      How do you define hate speech? Where’s the line between a joke and an attack? How much butt is too much butt? Facebook has answered these questions. And from these answers they’ve written a rulebook that all 2.2 billion of us are expected to follow. Today, we explore that rulebook. We dive into its details and untangle its logic. All the while wondering what does this mean for the future of free speech?

      6 votes
    2. stephen Link Parent
      Maybe its a bunch of journalists who started research after the Zuck/Sandberg hearings and took a while to complete their work?

      Maybe its a bunch of journalists who started research after the Zuck/Sandberg hearings and took a while to complete their work?

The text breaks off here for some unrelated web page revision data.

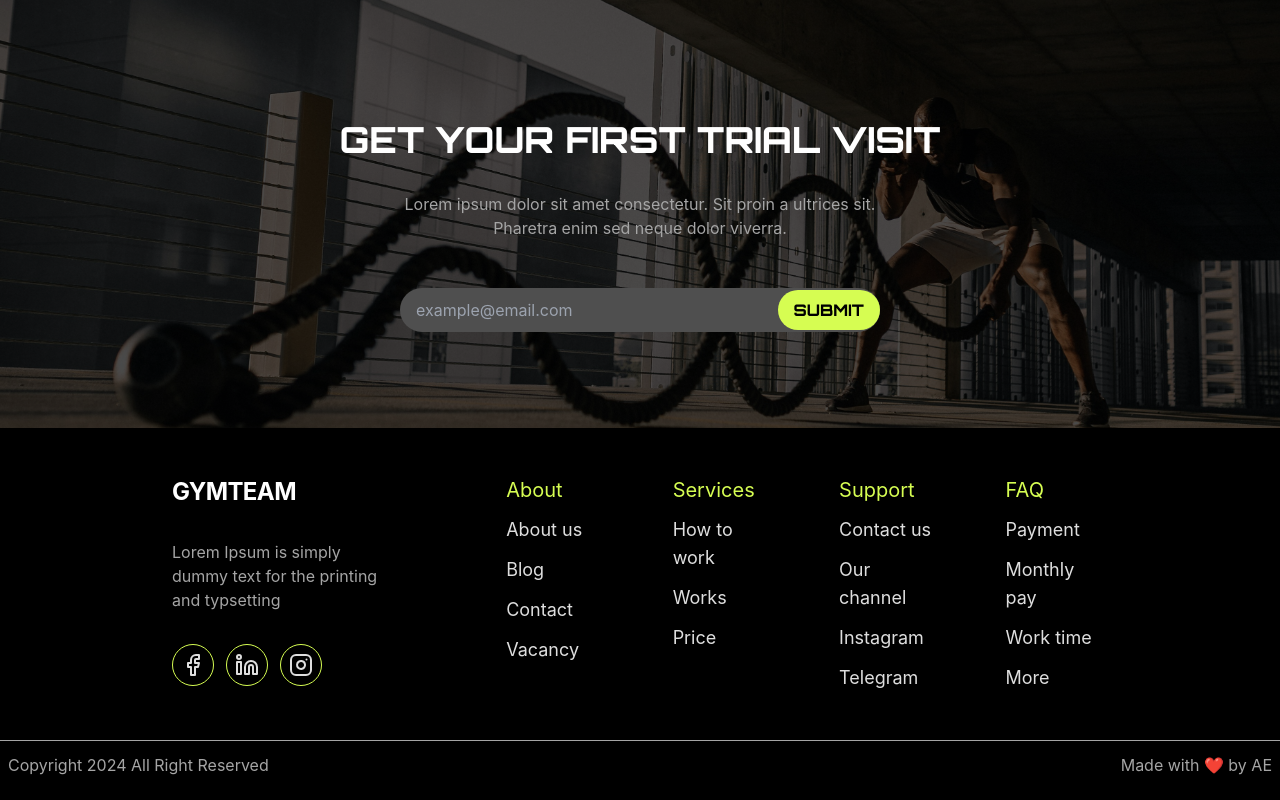
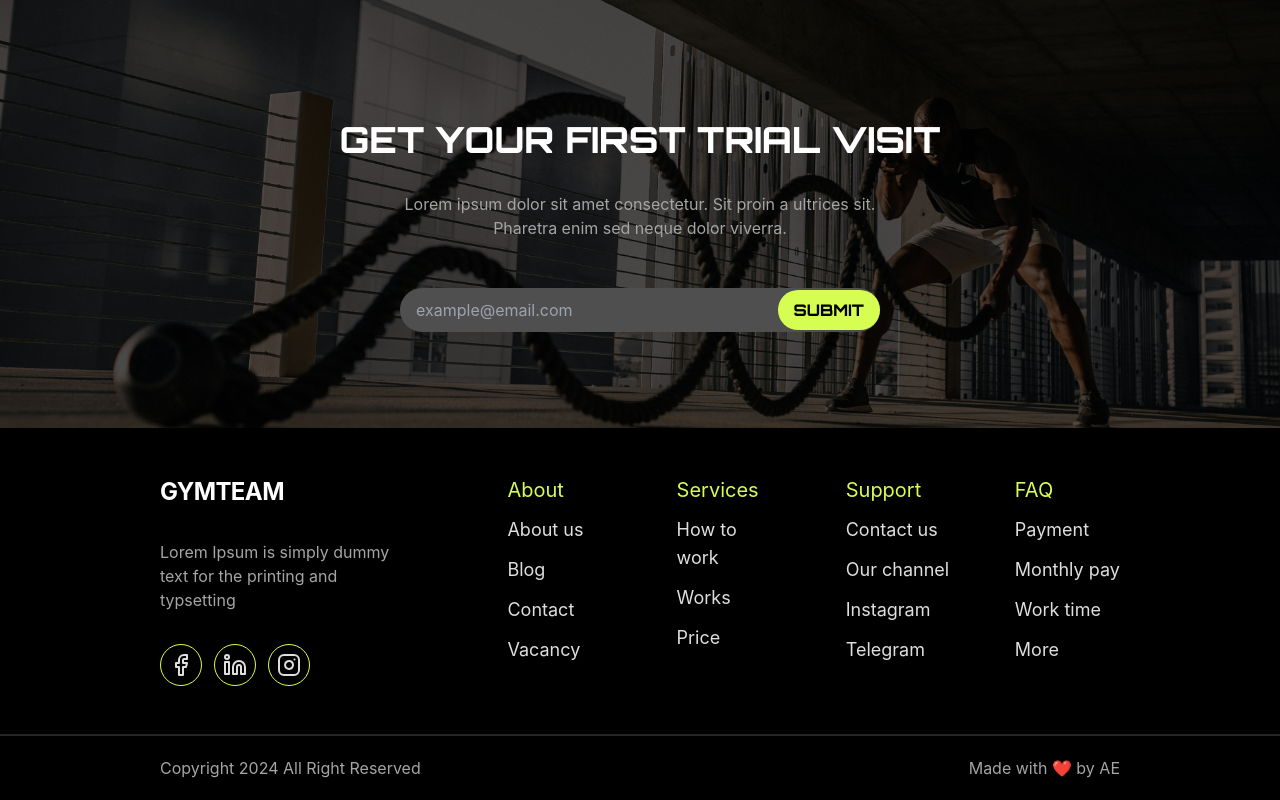
Before and after one commit to aehamdy/gymteam_landingpage, a React (Vite) app: page / in a window 1280 px wide. Shown: the part 4758-5558 px from the top of the page. Built offline with nearby package versions, Linux system fonts and the light colour scheme.

Commit message:
style: Adjust FooterBottomBar styling

```diff
--- a/src/components/Footer.jsx
+++ b/src/components/Footer.jsx
@@ -60,7 +60,7 @@ const icons = [facebookIcon, linkedinIcon, instagramIcon];
 
 function Footer() {
   return (
-    <footer className=" py-section-spacing px-3">
+    <footer className="py-section-spacing">
       <div className="flex flex-col md:flex-row justify-between gap-8 px-section-horizontal-padding">
         <div className="flex flex-col gap-8 md:w-1/3">
           <Logo />
--- a/src/components/FooterBottomBar.jsx
+++ b/src/components/FooterBottomBar.jsx
@@ -1,8 +1,10 @@
 function FooterBottomBar() {
   return (
-    <div className="flex flex-col md:flex-row items-center justify-between gap-2 py-3 px-2 text-secondary-paragraph border-t border-t-secondary-paragraph">
-      <p>Copyright 2024 All Right Reserved</p>
-      <p className="hover:text-white duration-short">Made with ❤️ by AE</p>
+    <div className=" py-5 text-secondary-paragraph border-t-2 border-t-[#252525]">
+      <div className="flex flex-col md:flex-row items-center justify-between gap-2 px-section-horizontal-padding">
+        <p>Copyright 2024 All Right Reserved</p>
+        <p className="hover:text-white duration-short">Made with ❤️ by AE</p>
+      </div>
     </div>
   );
 }
```
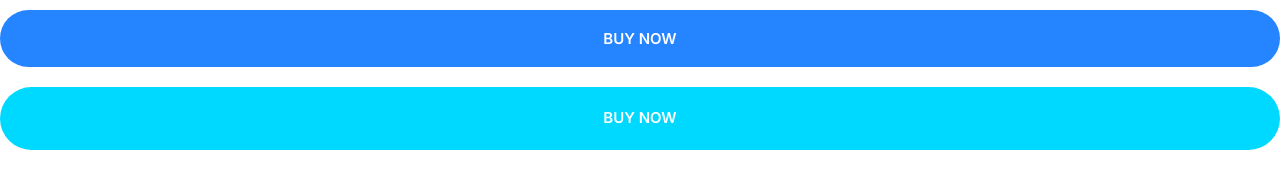
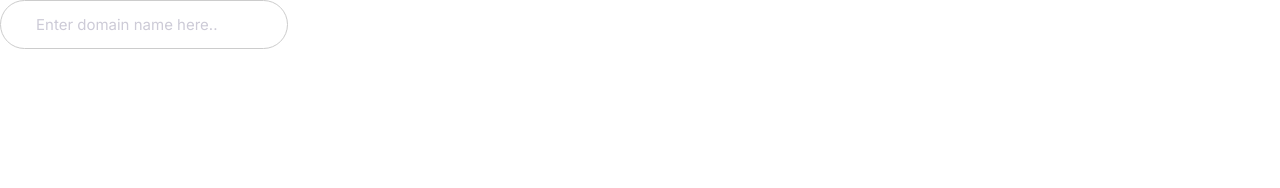
Before and after one commit to KRUT74/Nprnt, a plain HTML site: page index.html in a window 1280 px wide. Drawn offline with Linux system fonts and the light colour scheme.

Commit message:
creating inputs

```diff
--- a/css/styles.css
+++ b/css/styles.css
@@ -248,3 +248,24 @@ margin-right: 2rem;
         font-size: 1.5rem;
     }
 }
+
+/*inputs*/
+
+.input{
+    padding: 1.5rem 3.5rem;
+    border: 1px solid #ccc;
+    border-radius: 30px;
+    outline: 0;
+    color: var(--color-headings);
+    font-size: 2rem;
+}
+
+::placeholder{
+    color: #cdcbd7;
+}
+
+@media screen and (min-width:1024px){
+    .input{
+        font-size: 1.5rem;
+    }
+}
--- a/index.html
+++ b/index.html
@@ -12,7 +12,6 @@
     <link rel="stylesheet" href="/css/styles.css" />
   </head>
   <body>
-    <button class="btn btn--primary btn--block">Buy Now</button>
-    <a href="#" class="btn btn--secondary btn--block">Buy now</a>
+    <input type="text" class="input" placeholder="Enter domain name here.." />
   </body>
 </html>
```
Also changed, not shown: css/Components/Creating inputs.html (added, +1 -0 lines).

      2 votes
  3. quinns Link
    I’ve ran into this same kind of extremist hate speech en masse, there are bubbles of it on fb that you can find if you know where to look. When I simply questioned someone making the assertation...

    I’ve ran into this same kind of extremist hate speech en masse, there are bubbles of it on fb that you can find if you know where to look. When I simply questioned someone making the assertation that all but a tiny percent of men are rapists or abusers I saw them come out in droves with comments like “men are trash,” that I was a “rape apologist,” etc. I tried to point out how this language would just create a divide and that some of them knew of me in real life even and that I was obviously not the enemy, they only got quiet, but I think the scariest part is how viciously some people believe in things like this. It seemed like it was almost entertainment to them, tearing me apart, until I managed to prove to them I was a human. Usually hate exists to serve itself in little echo chambers and what we see is just the ice above the water, a scary thought.

    2 votes